Leaders of the US House of Representatives said they reached a bipartisan deal to fund the US Export-Import Bank until September 30, 2014, and gradually increase its lending cap to USD$140 billion from the current USD$100 billion.
The deal, negotiated by Republican House Majority Leader Eric Cantor and Democratic House Minority Whip Steny Hoyer came just weeks before the bank's temporary charter was set to expire.
The nearly 80-year-old government bank provides direct loans and credit guarantees to help US exporters make sales in overseas markets that private lenders consider too risky. Boeing is the bank's biggest customer and many other US manufacturers also rely on its services.
Bank officials have warned that without a rise in the ceiling, they could soon reach the current lending cap of USD$100 billion, forcing them to stop supporting US exports.
Efforts to renew the Export-Import Bank's charter, which expires at the end of May, had run into objections from conservative Republicans, who say it is unnecessary government interference in the market. Delta Air Lines had raised concerns, saying it had been hurt by low-interest Exim Bank loans to foreign carriers.

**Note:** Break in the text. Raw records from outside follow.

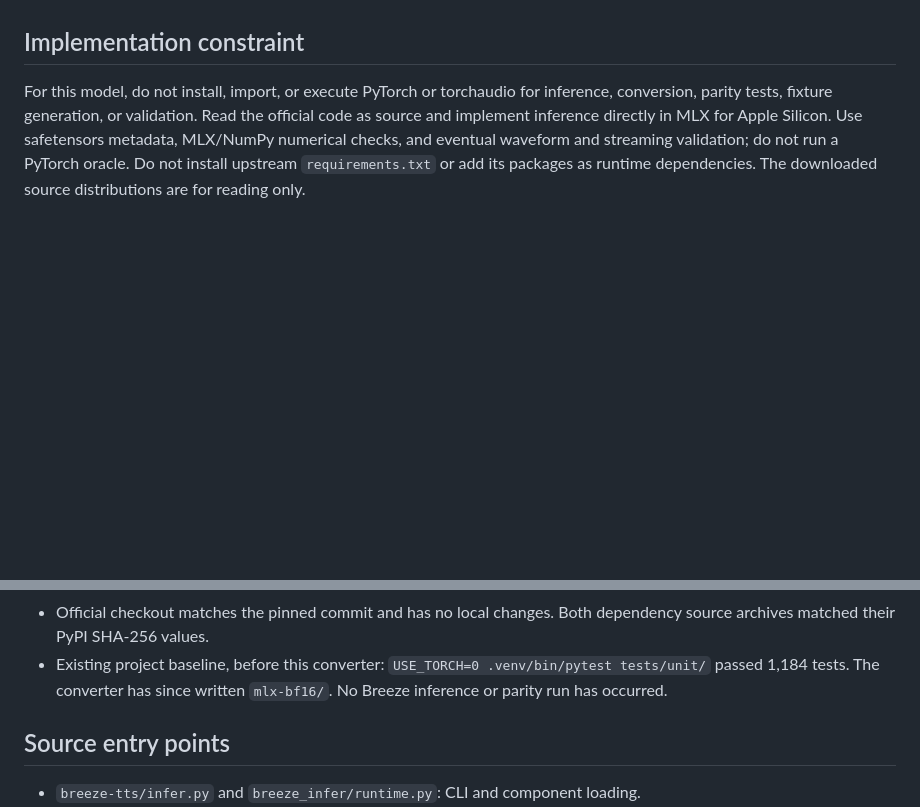
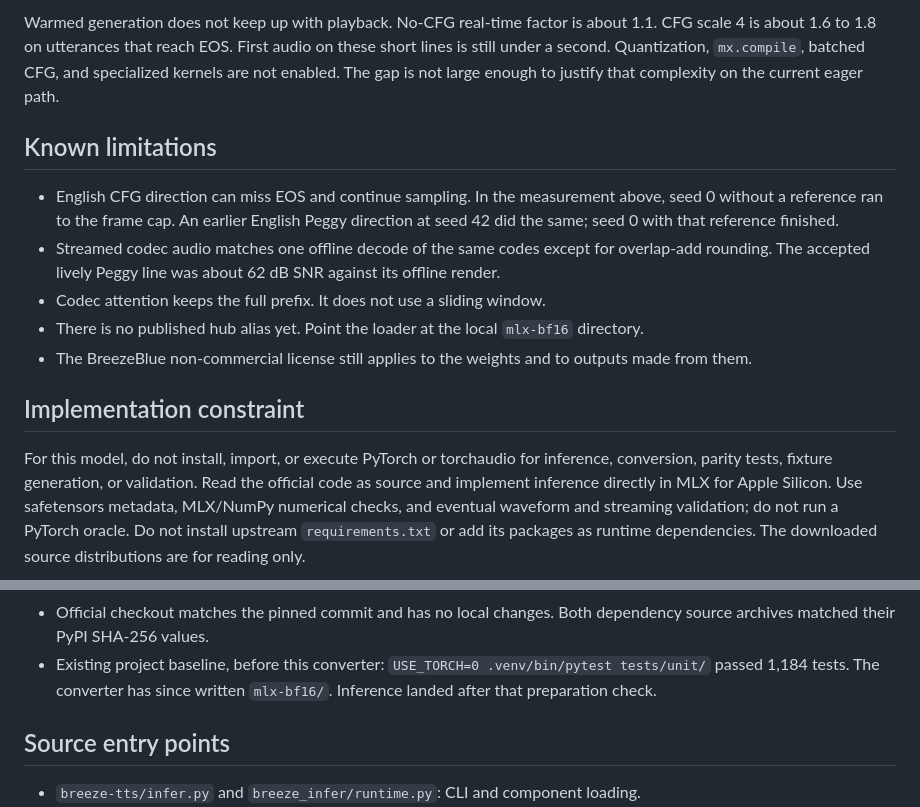
Before and after one commit to appautomaton/mlx-speech, a Markdown page: docs/breeze-tts-2.md, 2 parts joined by grey strips. GitHub-like rendering; blank space fills up the shorter version.

Commit message:
Record Breeze TTS runtime measurements and the library API.

```diff
--- a/docs/breeze-tts-2.md
+++ b/docs/breeze-tts-2.md
@@ -13,3 +88,22 @@ none was installed or executed. Known hybrid PyTorch paths are excluded.
+Warmed generation does not keep up with playback. No-CFG real-time factor is
+about 1.1. CFG scale 4 is about 1.6 to 1.8 on utterances that reach EOS.
+First audio on these short lines is still under a second. Quantization,
+`mx.compile`, batched CFG, and specialized kernels are not enabled. The gap
+is not large enough to justify that complexity on the current eager path.
+
+## Known limitations
+
+- English CFG direction can miss EOS and continue sampling. In the measurement
+  above, seed 0 without a reference ran to the frame cap. An earlier English
+  Peggy direction at seed 42 did the same; seed 0 with that reference finished.
+- Streamed codec audio matches one offline decode of the same codes except for
+  overlap-add rounding. The accepted lively Peggy line was about 62 dB SNR
+  against its offline render.
+- Codec attention keeps the full prefix. It does not use a sliding window.
+- There is no published hub alias yet. Point the loader at the local
+  `mlx-bf16` directory.
+- The BreezeBlue non-commercial license still applies to the weights and to
+  outputs made from them.
 
 ## Implementation constraint
 
@@ -90,7 +184,7 @@ Preparation verification:
   Both dependency source archives matched their PyPI SHA-256 values.
 - Existing project baseline, before this converter: `USE_TORCH=0 .venv/bin/pytest tests/unit/`
   passed 1,184 tests. The converter has since written `mlx-bf16/`.
-  No Breeze inference or parity run has occurred.
+  Inference landed after that preparation check.
 
 ## Source entry points
 
```
Also changed, not shown: other parts of docs/breeze-tts-2.md (+79 -4 lines), .agents/plans/breeze-tts-2-mlx.md (+9 -4 lines).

The Senate must also approve reauthorisation, but the House agreement increases the chances a bill will be on President Barack Obama's desk before the bank's charter expires.

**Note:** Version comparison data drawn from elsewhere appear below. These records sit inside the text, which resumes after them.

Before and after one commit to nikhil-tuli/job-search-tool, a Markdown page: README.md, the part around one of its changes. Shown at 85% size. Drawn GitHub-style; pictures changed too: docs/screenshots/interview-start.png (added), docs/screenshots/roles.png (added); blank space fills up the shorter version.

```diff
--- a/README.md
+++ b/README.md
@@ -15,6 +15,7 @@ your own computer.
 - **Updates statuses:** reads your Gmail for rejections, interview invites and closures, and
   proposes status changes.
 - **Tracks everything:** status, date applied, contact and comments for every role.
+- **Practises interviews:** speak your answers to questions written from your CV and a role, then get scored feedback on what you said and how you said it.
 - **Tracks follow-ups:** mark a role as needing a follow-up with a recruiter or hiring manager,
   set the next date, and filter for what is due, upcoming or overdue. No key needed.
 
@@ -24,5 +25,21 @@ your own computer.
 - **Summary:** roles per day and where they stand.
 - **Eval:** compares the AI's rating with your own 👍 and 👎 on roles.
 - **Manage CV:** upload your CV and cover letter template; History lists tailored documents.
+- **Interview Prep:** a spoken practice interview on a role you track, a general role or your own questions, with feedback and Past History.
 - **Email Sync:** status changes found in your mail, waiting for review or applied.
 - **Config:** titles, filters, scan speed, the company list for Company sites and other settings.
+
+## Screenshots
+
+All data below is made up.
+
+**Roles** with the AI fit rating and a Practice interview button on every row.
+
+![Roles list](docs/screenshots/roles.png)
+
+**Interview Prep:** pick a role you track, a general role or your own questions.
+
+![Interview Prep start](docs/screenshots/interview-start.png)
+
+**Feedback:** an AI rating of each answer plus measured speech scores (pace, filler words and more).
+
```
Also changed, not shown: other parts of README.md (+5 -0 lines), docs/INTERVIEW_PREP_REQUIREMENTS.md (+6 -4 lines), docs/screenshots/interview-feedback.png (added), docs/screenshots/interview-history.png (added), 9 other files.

Last year, the Senate Banking Committee unanimously passed an alternative bill, which was supported by the Obama administration and would have reauthorised the bank for four years while raising the lending cap to USD$140 billion in one step.

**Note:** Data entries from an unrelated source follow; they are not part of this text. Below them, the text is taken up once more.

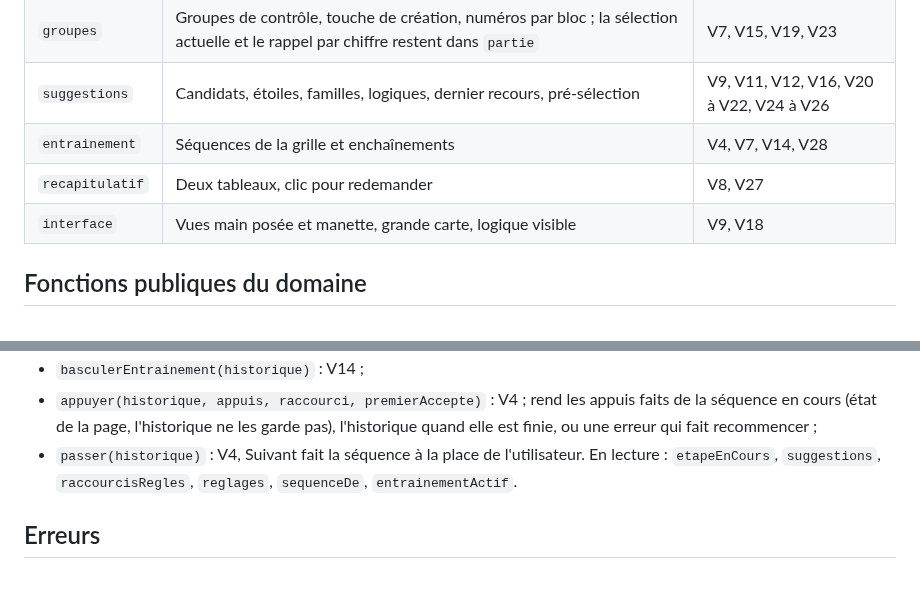
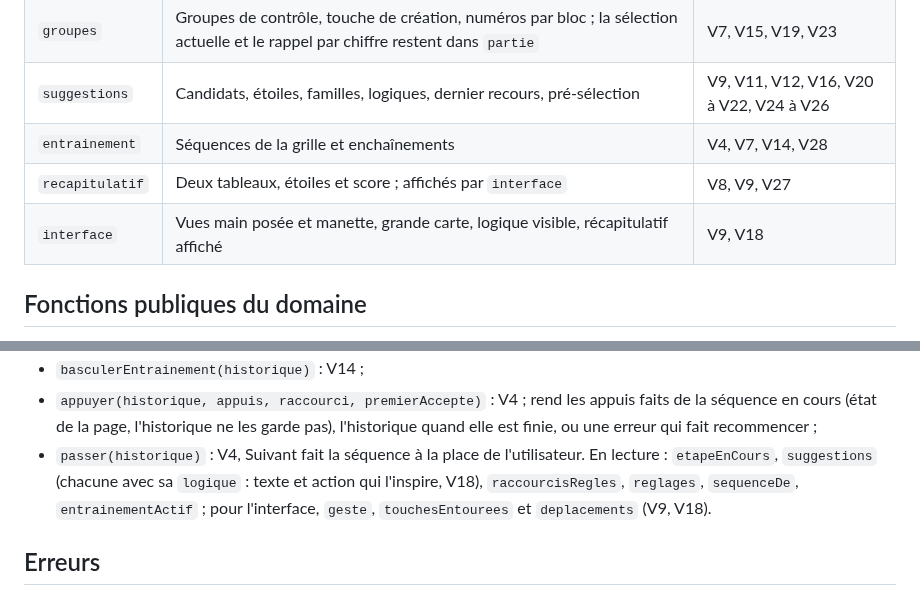
Before and after one commit to DorianLsl/Wolokeys, a Markdown page: SPEC.md, 2 parts joined by grey strips. GitHub-like rendering.

Commit message:
docs: logique visible, interface et recapitulatif dans la spec
Co-Authored-By: Claude Opus 5.5 <noreply@anthropic.com>
Claude-Session: https://claude.ai/code/session_01NZ9T3sukWD3iG3GEMR31mm

```diff
--- a/SPEC.md
+++ b/SPEC.md
@@ -47,8 +47,8 @@ que le `domain/` des tranches dont elle dépend.
 | `groupes` | Groupes de contrôle, touche de création, numéros par bloc ; la sélection actuelle et le rappel par chiffre restent dans `partie` | V7, V15, V19, V23 |
 | `suggestions` | Candidats, étoiles, familles, logiques, dernier recours, pré-sélection | V9, V11, V12, V16, V20 à V22, V24 à V26 |
 | `entrainement` | Séquences de la grille et enchaînements | V4, V7, V14, V28 |
-| `recapitulatif` | Deux tableaux, clic pour redemander | V8, V27 |
-| `interface` | Vues main posée et manette, grande carte, logique visible | V9, V18 |
+| `recapitulatif` | Deux tableaux, étoiles et score ; affichés par `interface` | V8, V9, V27 |
+| `interface` | Vues main posée et manette, grande carte, logique visible, récapitulatif affiché | V9, V18 |
 
 ## Fonctions publiques du domaine
 Chacune prend l'historique et rend un nouvel historique, ou une erreur :
@@ -65,8 +65,10 @@ Chacune prend l'historique et rend un nouvel historique, ou une erreur :
   faits de la séquence en cours (état de la page, l'historique ne les garde
   pas), l'historique quand elle est finie, ou une erreur qui fait recommencer ;
 - `passer(historique)` : V4, Suivant fait la séquence à la place de l'utilisateur.
-En lecture : `etapeEnCours`, `suggestions`, `raccourcisRegles`, `reglages`,
-`sequenceDe`, `entrainementActif`.
+En lecture : `etapeEnCours`, `suggestions` (chacune avec sa `logique` : texte et
+action qui l'inspire, V18), `raccourcisRegles`, `reglages`, `sequenceDe`,
+`entrainementActif` ; pour l'interface, `geste`, `touchesEntourees` et
+`deplacements` (V9, V18).
 
 ## Erreurs
 Chaque cas prévisible rend un message court en ASCII simple (8 mots au plus),
```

Republicans and business groups praised the House deal.
"Action on this agreement is necessary to promote American exports and remove a threat to the creation of American jobs," Republican Speaker of the House John Boehner said in a statement urging all House members to support the package.
The National Association of Manufacturers, which has backed reauthorisation in the past, said the move would boost job growth.
"Leaders on both sides of the political aisle came together today to prevent the unilateral economic disarmament of the United States on the issue of export financing," the group said.
The Chamber of Commerce and the Business Roundtable also issued statements praising the deal.
The bill, in a nod to Delta's demands, directs the US Treasury Department to initiate and pursue multilateral negotiations for the purpose of reducing and then eliminating government export subsidies for aircraft and ultimately ending all government export subsidies. It requires the Treasury secretary to report annually on progress in those talks until export subsidies are eliminated.
The bill also requires the bank to give interested parties the opportunity to comment on any transaction over USD$100 million in a bid to ensure US companies are not put at a competitive disadvantage by a particular sale. Delta complained it has been hurt by the bank's lending to some foreign carriers such as Air India.